Exercise objective: From the line with "participant Backend" through the line with "Ingress-->>Browser: OpenAPI JSON", repeat the entries verbatim, both end lines included, and add nothing.

Edit tracking data:
****
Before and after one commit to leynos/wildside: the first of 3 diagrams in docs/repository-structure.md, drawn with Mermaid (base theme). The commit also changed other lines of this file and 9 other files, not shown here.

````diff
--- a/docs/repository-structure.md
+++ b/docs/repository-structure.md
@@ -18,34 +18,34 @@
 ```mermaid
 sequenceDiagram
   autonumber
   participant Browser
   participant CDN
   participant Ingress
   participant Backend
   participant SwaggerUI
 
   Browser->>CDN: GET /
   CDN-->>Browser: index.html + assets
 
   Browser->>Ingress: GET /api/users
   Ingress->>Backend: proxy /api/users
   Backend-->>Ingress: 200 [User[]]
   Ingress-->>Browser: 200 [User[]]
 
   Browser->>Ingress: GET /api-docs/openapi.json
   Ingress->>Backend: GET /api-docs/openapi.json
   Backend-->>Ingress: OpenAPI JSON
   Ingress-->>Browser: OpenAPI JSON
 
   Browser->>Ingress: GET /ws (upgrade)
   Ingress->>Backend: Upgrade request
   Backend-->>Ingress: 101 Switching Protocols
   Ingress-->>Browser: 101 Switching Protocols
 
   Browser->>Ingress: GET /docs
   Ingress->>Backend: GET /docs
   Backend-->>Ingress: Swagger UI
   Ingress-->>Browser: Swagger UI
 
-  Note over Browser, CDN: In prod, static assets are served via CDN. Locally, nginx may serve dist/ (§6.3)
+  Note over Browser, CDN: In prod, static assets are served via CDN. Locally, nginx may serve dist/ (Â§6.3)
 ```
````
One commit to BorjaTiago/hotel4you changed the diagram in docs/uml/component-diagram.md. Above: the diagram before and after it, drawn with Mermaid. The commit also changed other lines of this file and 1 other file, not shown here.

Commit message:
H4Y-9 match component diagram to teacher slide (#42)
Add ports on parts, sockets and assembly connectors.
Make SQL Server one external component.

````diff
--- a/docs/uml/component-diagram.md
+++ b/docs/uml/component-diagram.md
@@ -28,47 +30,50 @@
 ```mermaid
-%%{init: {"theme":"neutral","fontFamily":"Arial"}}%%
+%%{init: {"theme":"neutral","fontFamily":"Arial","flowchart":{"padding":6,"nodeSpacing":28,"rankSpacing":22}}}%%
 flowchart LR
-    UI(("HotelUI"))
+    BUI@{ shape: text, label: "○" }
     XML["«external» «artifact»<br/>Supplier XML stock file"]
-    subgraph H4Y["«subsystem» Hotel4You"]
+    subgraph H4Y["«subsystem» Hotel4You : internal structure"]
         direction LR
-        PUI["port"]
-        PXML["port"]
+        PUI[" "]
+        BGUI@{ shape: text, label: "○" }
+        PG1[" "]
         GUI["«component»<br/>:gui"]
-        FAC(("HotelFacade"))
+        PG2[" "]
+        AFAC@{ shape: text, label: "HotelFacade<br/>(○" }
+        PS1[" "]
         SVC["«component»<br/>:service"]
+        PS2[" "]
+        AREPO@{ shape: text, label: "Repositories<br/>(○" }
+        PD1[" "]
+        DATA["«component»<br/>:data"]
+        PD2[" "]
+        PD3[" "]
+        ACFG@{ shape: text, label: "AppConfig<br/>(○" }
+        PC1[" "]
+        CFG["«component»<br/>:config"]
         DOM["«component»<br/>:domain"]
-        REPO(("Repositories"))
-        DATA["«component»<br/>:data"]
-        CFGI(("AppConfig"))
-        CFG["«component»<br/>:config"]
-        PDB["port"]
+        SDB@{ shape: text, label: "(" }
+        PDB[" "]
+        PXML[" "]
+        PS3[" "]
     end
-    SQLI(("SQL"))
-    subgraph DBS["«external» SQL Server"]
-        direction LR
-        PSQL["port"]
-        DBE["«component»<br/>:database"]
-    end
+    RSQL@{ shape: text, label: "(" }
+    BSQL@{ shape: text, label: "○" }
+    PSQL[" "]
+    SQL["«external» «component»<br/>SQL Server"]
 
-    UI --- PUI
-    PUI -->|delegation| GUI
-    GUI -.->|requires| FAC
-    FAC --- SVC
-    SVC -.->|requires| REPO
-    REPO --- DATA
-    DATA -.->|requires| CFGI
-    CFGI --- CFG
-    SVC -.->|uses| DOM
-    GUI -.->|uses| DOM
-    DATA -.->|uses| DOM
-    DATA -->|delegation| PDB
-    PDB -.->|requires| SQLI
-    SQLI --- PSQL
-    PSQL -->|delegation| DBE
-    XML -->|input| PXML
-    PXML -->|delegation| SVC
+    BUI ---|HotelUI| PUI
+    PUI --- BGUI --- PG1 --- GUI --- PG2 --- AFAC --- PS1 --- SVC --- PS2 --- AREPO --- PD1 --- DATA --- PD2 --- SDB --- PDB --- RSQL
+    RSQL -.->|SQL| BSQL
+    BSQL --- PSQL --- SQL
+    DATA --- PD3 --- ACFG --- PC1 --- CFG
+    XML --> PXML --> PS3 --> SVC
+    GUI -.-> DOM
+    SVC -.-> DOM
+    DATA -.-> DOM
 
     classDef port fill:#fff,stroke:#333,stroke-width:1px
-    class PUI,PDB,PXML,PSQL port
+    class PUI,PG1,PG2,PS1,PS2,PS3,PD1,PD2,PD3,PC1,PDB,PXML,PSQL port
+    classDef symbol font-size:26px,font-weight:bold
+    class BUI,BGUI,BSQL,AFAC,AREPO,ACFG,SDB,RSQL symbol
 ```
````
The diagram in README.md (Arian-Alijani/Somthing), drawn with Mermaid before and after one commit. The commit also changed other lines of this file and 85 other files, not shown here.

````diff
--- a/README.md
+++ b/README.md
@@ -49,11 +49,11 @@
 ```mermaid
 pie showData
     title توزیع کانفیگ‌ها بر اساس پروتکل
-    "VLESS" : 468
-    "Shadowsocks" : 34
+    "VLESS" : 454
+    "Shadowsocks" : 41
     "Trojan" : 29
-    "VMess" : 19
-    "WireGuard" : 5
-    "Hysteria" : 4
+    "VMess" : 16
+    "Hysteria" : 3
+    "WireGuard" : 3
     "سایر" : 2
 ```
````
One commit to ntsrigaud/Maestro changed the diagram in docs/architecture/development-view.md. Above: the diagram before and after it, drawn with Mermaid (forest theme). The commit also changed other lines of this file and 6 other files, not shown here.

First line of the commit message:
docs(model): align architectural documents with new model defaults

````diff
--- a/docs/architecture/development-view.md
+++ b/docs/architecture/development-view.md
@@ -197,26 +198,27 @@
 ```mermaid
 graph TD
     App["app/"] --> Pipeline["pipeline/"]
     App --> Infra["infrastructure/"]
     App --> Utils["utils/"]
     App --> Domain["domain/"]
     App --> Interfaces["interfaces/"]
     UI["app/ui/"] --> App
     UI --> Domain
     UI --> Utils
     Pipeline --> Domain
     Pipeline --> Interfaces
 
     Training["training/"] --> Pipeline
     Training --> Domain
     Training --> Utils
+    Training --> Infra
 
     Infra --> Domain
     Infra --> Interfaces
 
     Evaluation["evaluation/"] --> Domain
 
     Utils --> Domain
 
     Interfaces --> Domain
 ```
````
****
Your solution:
   participant Backend
   participant SwaggerUI
 
   Browser->>CDN: GET /
   CDN-->>Browser: index.html + assets
 
   Browser->>Ingress: GET /api/users
   Ingress->>Backend: proxy /api/users
   Backend-->>Ingress: 200 [User[]]
   Ingress-->>Browser: 200 [User[]]
 
   Browser->>Ingress: GET /api-docs/openapi.json
   Ingress->>Backend: GET /api-docs/openapi.json
   Backend-->>Ingress: OpenAPI JSON
   Ingress-->>Browser: OpenAPI JSON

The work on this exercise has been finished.